All my life, I’ve lived in areas with a small black population. I was born in Swansea, moved to Stafford when I was three, and now I live in Norwich, East Anglia. When I moved to the region for university, I didn’t think twice about the area’s unusually low black population. (The latest census found the black population in East Anglia averages at 1.04 percent, compared to 3.4 percent in wider England and Wales.) White was what I knew. I barely had any black friends growing up in Stafford. We only knew of a black hairdresser in our town. Almost all the local grime artists were white.

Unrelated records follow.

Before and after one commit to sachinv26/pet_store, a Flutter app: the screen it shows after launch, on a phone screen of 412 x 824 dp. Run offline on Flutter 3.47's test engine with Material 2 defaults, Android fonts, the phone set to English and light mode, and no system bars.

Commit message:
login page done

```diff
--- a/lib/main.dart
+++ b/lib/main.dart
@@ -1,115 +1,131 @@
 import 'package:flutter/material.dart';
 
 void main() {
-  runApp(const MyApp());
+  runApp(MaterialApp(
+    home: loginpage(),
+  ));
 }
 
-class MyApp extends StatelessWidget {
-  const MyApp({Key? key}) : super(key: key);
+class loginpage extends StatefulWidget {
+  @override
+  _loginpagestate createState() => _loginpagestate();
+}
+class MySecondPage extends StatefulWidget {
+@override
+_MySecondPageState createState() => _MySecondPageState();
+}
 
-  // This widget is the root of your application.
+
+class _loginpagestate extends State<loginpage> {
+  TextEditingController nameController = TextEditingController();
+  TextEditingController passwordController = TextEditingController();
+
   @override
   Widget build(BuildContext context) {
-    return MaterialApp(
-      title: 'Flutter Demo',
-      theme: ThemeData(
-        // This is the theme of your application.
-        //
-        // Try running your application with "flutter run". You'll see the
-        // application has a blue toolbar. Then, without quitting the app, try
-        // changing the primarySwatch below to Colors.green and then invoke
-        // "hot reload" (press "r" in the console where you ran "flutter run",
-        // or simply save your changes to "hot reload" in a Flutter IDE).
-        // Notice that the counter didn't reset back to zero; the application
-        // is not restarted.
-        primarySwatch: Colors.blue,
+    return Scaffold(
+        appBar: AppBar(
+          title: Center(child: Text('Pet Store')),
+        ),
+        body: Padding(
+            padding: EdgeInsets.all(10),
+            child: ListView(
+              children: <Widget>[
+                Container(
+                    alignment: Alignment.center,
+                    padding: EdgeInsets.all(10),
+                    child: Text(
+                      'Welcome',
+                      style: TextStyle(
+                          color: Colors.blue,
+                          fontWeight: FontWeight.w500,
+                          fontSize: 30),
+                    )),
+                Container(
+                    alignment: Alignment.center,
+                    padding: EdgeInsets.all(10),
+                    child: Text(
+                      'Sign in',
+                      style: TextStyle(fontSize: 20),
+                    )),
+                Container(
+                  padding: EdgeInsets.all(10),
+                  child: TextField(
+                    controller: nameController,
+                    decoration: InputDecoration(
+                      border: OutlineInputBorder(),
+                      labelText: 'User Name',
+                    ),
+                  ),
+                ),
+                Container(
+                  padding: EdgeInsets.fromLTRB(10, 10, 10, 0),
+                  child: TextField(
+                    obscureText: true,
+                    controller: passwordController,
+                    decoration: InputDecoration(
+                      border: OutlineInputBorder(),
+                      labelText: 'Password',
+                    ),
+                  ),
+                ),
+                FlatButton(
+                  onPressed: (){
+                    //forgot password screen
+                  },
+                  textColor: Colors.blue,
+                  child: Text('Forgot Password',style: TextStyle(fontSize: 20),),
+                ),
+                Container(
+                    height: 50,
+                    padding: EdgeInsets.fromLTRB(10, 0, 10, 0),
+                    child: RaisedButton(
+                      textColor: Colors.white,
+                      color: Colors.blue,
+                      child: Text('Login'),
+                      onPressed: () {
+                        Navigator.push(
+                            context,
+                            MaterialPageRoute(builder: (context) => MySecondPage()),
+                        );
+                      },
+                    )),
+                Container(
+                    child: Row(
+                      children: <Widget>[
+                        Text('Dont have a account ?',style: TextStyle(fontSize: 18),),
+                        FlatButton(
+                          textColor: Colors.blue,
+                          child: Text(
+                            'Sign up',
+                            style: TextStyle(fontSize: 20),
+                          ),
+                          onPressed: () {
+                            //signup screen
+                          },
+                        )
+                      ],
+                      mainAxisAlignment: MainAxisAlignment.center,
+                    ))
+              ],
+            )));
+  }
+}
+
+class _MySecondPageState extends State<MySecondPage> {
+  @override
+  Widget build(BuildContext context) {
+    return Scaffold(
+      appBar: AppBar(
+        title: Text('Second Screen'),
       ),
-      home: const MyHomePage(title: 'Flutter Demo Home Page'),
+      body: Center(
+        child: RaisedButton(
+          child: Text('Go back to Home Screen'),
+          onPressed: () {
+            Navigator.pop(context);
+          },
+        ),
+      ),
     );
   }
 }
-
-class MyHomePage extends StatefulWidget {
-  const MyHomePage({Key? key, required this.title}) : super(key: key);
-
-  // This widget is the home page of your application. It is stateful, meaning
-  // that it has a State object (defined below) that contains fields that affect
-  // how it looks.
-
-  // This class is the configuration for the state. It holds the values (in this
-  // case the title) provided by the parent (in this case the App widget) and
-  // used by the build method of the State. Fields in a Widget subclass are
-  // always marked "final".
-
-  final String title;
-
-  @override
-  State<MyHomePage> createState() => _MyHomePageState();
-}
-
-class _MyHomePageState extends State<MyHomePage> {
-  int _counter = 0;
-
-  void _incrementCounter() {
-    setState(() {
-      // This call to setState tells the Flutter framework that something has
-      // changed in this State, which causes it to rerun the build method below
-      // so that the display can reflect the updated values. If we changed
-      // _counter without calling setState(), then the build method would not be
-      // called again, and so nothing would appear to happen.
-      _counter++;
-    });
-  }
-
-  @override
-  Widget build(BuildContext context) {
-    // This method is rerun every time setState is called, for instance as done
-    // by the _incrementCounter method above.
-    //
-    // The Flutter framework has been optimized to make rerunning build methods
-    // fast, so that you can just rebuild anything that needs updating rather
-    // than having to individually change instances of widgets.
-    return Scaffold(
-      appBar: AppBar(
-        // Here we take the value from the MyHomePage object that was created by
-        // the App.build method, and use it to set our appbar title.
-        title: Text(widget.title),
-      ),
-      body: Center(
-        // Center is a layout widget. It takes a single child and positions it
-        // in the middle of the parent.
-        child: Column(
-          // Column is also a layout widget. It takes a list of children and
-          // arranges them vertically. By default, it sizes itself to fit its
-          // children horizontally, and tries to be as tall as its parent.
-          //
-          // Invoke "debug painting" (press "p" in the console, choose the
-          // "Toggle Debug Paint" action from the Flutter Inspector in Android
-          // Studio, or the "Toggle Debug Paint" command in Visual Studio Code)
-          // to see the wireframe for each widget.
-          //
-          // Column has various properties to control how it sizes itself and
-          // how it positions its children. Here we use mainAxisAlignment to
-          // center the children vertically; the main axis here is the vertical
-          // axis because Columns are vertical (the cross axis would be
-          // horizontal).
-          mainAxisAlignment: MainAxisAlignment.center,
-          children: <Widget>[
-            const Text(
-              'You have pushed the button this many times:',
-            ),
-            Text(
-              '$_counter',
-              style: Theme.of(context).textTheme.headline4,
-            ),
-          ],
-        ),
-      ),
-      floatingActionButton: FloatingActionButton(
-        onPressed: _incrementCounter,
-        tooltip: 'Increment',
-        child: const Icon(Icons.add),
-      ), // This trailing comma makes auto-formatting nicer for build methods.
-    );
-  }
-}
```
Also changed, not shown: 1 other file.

Therefore, East Anglia’s tiny black population felt familiar to me. It was only when I graduated in 2015 that I felt an unmistakable tug - a pull between the white community I was embedded in and my melanin, my parents’ mother tongues, my grandparents in Africa. Because of this conflict, I became more aware of concealed black movements and histories around me. Did any of the region’s stately homes keep black servants? Are there any black community groups? Who was the first black person in East Anglia?